Frequently Asked Questions

Urban Land Development Authority becomes Economic Development Queensland 

On 1 February 2013, the Economic Development Act 2012 came into effect and Economic Development Queensland (EDQ) was established to support the Queensland Government’s commitment to growing a four pillar economy. 

EDQ will help drive the Government’s economic development agenda by facilitating and fast-tracking residential, urban and industrial development throughout Queensland. 

The land ownership, development role and resources of the ULDA have been transferred to EDQ and the Urban Development Team will continue to carry out the role of master developer, working with private developers and business to deliver the $5 billion Northshore Hamilton urban precinct. 

To find out more about EDQ go to

What is the relationship of Economic Development Queensland and Northshore Hamilton? 

The Northshore Hamilton development was previously owned by the Port of Brisbane Authority until  the Queensland Government transferred ownership of the site to Economic Development Queensland (EDQ) (then the Urban Land Development Authority) in April 2010.

EDQ has planning and assessment responsibility for the 304 hectare Priority Development Area of Northshore and will work with local and state government, community and local landholders, and developers to deliver a waterfront community that is diverse, inclusive and utilises best-practise urban design.

EDQ is also the owner of approximately 60 hectares of land within the precinct that was transferred from the Port of Brisbane in 2010.

What is Northshore Hamilton?

Northshore Hamilton is the name for the 304 hectare Priority Development Area (PDA) being transformed into a vibrant mixed-use precinct. Economic Development Queensland is the planning authority of all 304 hectares and owns approximately 60 hectares of land in the Northshore Hamilton project area.

Where is Northshore Hamilton?

Northshore extends from Brett’s Wharf along Kingsford Smith Drive to the Gateway Bridge (east) and all land south to the Brisbane River. Northshore Hamilton totals 304 hectares and includes the Royal Queensland Golf Course and two kilometres of Brisbane River frontage. For an in-depth look at the site, refer to the Indicative masterplan.

How will the existing road network cope with the extra residents of Northshore Hamilton development?

Significant traffic modelling and traffic management planning has and will continue to be undertaken to ensure Northshore Hamilton’s internal road network caters to the increased population.

The development is close to an airport. Won't noise be a problem?

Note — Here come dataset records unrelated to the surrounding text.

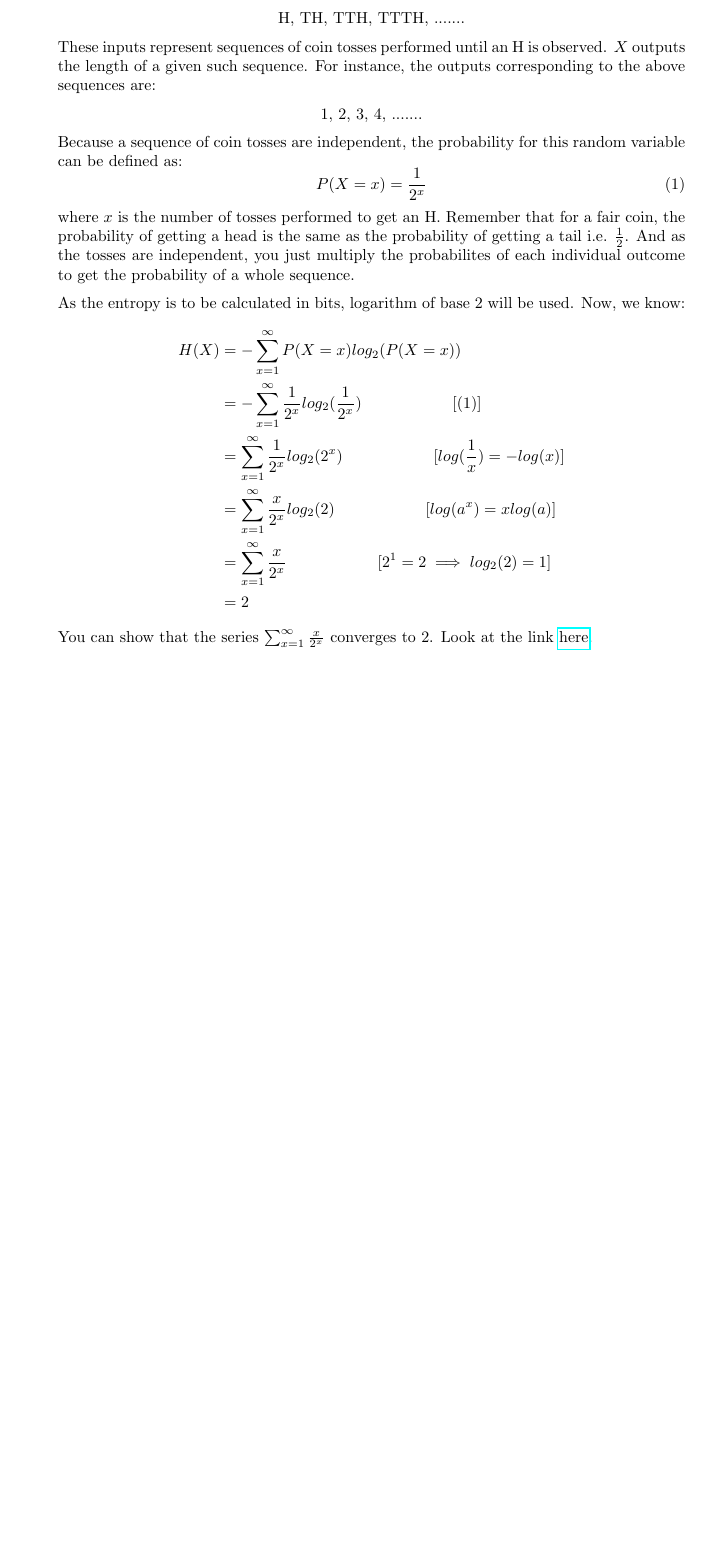
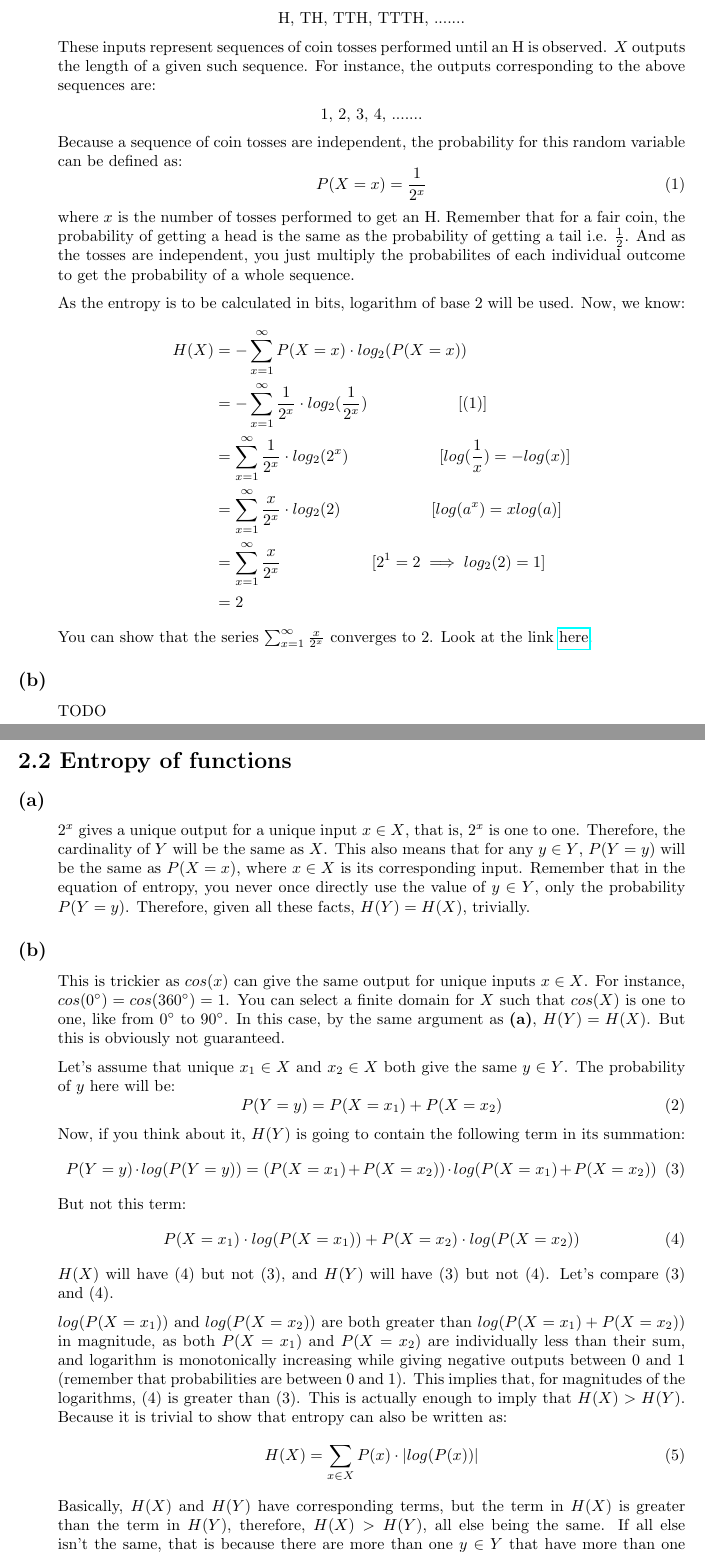
Before and after one commit to anuraglamsal/math_notes, a LaTeX problem sheet (information theory/problem_sets/ps1.tex): part of the page before the commit and two parts of pages 1 and 2 of 2 after it, the two joined at a grey line, cut so that both start at the same text, the shorter picture padded with empty space. Compiled offline with pdfLaTeX.

Commit message:
More solutions, and some formatting stuff

```diff
--- a/information theory/problem_sets/ps1.tex
+++ b/information theory/problem_sets/ps1.tex
@@ -1,11 +1,11 @@
 \documentclass{article}
 
-\usepackage[left=3cm, right=3cm, top=1cm]{geometry}
+\usepackage[left=3cm, right=3cm, top=3cm]{geometry}
 \usepackage{amsmath}
 \usepackage{hyperref}
 \usepackage{parskip}
 
-\title{Problem Set 1}
+\title{\vspace{-2cm}Problem Set 1}
 \author{}
 \date{}
 
@@ -32,14 +32,49 @@
 
 	As the entropy is to be calculated in bits, logarithm of base 2 will be used. Now, we know:
 	\begin{align*}
-		H(X) &= - \sum_{x=1}^{\infty}P(X=x)log_2(P(X=x)) \\
-		     &= - \sum_{x=1}^{\infty}\frac{1}{2^x}log_2(\frac{1}{2^x})\hspace{2cm}[(1)] \\
-		     &= \sum_{x=1}^{\infty}\frac{1}{2^x}log_2(2^x)\hspace{2cm}[log(\frac{1}{x}) = -log(x)] \\
-		     &= \sum_{x=1}^{\infty}\frac{x}{2^x}log_2(2)\hspace{2cm}[log(a^x) = xlog(a)] \\
+		H(X) &= - \sum_{x=1}^{\infty}P(X=x)  \cdot log_2(P(X=x)) \\
+		     &= - \sum_{x=1}^{\infty}\frac{1}{2^x} \cdot log_2(\frac{1}{2^x})\hspace{2cm}[(1)] \\
+		     &= \sum_{x=1}^{\infty}\frac{1}{2^x} \cdot log_2(2^x)\hspace{2cm}[log(\frac{1}{x}) = -log(x)] \\
+		     &= \sum_{x=1}^{\infty}\frac{x}{2^x} \cdot log_2(2)\hspace{2cm}[log(a^x) = xlog(a)] \\
 		     &= \sum_{x=1}^{\infty}\frac{x}{2^x}\hspace{2cm}[2^1 = 2 \implies log_2(2) = 1] \\
 		     &= 2\hspace{2cm}
 	\end{align*}
 	You can show that the series $\sum_{x=1}^{\infty}\frac{x}{2^x}$ converges to 2. Look at the link \href{https://math.stackexchange.com/questions/1102135/sum-sum-x-0-infty-fracx2x}{here}.
 \end{quote}
 
+\subsection*{(b)}
+\begin{quote}
+	TODO
+\end{quote}
+
+\section*{2.2 Entropy of functions}
+\subsection*{(a)}
+\begin{quote}
+	$2^x$ gives a unique output for a unique input $x \in X$, that is, $2^x$ is one to one. Therefore, the cardinality of $Y$ will be the same as $X$. This also means that for any $y \in Y$, $P(Y=y)$ will be the same as $P(X=x)$, where $x \in X$ is its corresponding input. Remember that in the equation of entropy, you never once directly use the value of $y \in Y$, only the probability $P(Y=y)$. Therefore, given all these facts, $H(Y) = H(X)$, trivially.
+\end{quote}
+\subsection*{(b)}
+\begin{quote}
+	This is trickier as $cos(x)$ can give the same output for unique inputs $x \in X$. For instance, $cos(0^{\circ}) = cos(360^{\circ}) = 1$. You can select a finite domain for $X$ such that $cos(X)$ is one to one, like from $0^\circ$ to $90^\circ$.  In this case, by the same argument as \textbf{(a)}, $H(Y)=H(X)$. But this is obviously not guaranteed.
+
+	Let's assume that unique $x_1 \in X$ and $x_2 \in X$ both give the same $y \in Y$. The probability of $y$ here will be:
+	\begin{equation}
+		P(Y=y) = P(X=x_1) + P(X=x_2)
+	\end{equation}
+	Now, if you think about it, $H(Y)$ is going to contain the following term in its summation:
+	\begin{equation}
+		P(Y=y) \cdot log(P(Y=y)) = (P(X=x_1) + P(X=x_2)) \cdot log(P(X=x_1) + P(X=x_2))
+	\end{equation}
+	But not this term:
+	\begin{equation}
+		P(X=x_1) \cdot log(P(X=x_1)) + P(X=x_2) \cdot log(P(X=x_2))
+	\end{equation}
+	$H(X)$ will have (4) but not (3), and $H(Y)$ will have (3) but not (4). Let's compare (3) and (4).
+
+	$log(P(X=x_1))$ and $log(P(X=x_2))$ are both greater than $log(P(X=x_1) + P(X=x_2))$ in magnitude, as both $P(X=x_1)$ and $P(X=x_2)$ are individually less than their sum, and logarithm is monotonically increasing while giving negative outputs between 0 and 1 (remember that probabilities are between 0 and 1). This implies that, for magnitudes of the logarithms, (4) is greater than (3). This is actually enough to imply that $H(X) > H(Y)$. Because it is trivial to show that entropy can also be written as:
+	\begin{equation}
+		H(X) = \sum_{x \in X} P(x) \cdot |log(P(x))|
+	\end{equation}
+	Basically, $H(X)$ and $H(Y)$ have corresponding terms, but the term in $H(X)$ is greater than the term in $H(Y)$, therefore, $H(X) > H(Y)$, all else being the same. If all else isn't the same, that is because there are more than one $y \in Y$ that have more than one corresponding inputs in $X$. But this would only support $H(X) > H(Y)$. This argument also trivially scales for the case when there are more than two inputs that give the same output.
+
+\end{quote}
 \end{document}
```
Also changed, not shown: information theory/problem_sets/ps1.pdf.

In undertaking the master planning for Northshore Hamilton, various information sources were accessed to determine the measures required to protect the area's amenity from noise sources. These included the Brisbane Airport Master Plan, published information from AirServices Australia, the planning guidelines in Brisbane City Council's City Plan, and the State Planning Policy for Development in the Vicinity of Certain Airports and Aviation Facilities.

The Australian Government approved Brisbane Airport Corporation’s (BAC) 2014 Master Plan on 13 January 2015, which incorporates new key developments, including terminal expansions, transport infrastructure and the new parallel runway, which has commenced construction. The BAC 2014 Master Plan are available from the BAC website:

Northshore Hamilton is located some 7 kilometres from the end of the proposed second runway - which is further than existing residential areas in Hamilton, and as far away from the existing runway as residential areas in Cannon Hill.

Very limited areas of the Northshore Hamilton site will be affected by noise from industry, traffic or aircraft. Buildings in these areas will require noise treatments such as double glazing, insulated walls and ceilings, and buffer zones or barriers near busy roads/industry.

The noise difference between a 10-15 storey building (already existing in the local area) and a 20 storey building is negligible. However, thick laminated glazing will be required. Many other buildings already use such glazing to control road traffic noise. External areas will still be subject to aircraft noise.

What sort of buffers are you talking about between industry/residential sites?

Northshore Hamilton is being developed in stages, specifically to maintain buffers between existing industries and new residential areas. Such buffers enable industrial operations to continue at full capacity, while allowing the residential population to enjoy an appropriate quality of life. Northshore Hamilton’s road infrastructure has also been designed to separate residential and industrial traffic.

The types of buffers envisaged for Northshore Hamilton include appropriate distance from industry, road reserves, parks and landscaping (trees, shrubbery, fencing, etc).

What type of environmentally friendly features will be incorporated in the development?

Every aspect of Northshore Hamilton has been planned to reduce impact on the environment.

The master plan provides for high standards of sustainability, including eco-sensitive water features (e.g. recycled water and an environmental park) and alternatives to traditional approaches for stormwater management. A comprehensive alternative transportation infrastructure system is provided (pedestrian, cyclist and public transport) to address one of the most significant modern environmental challenges: climate change / greenhouse gas emissions.

Biodiversity enhancement is planned through rehabilitation of the mangroves and the planting of native species.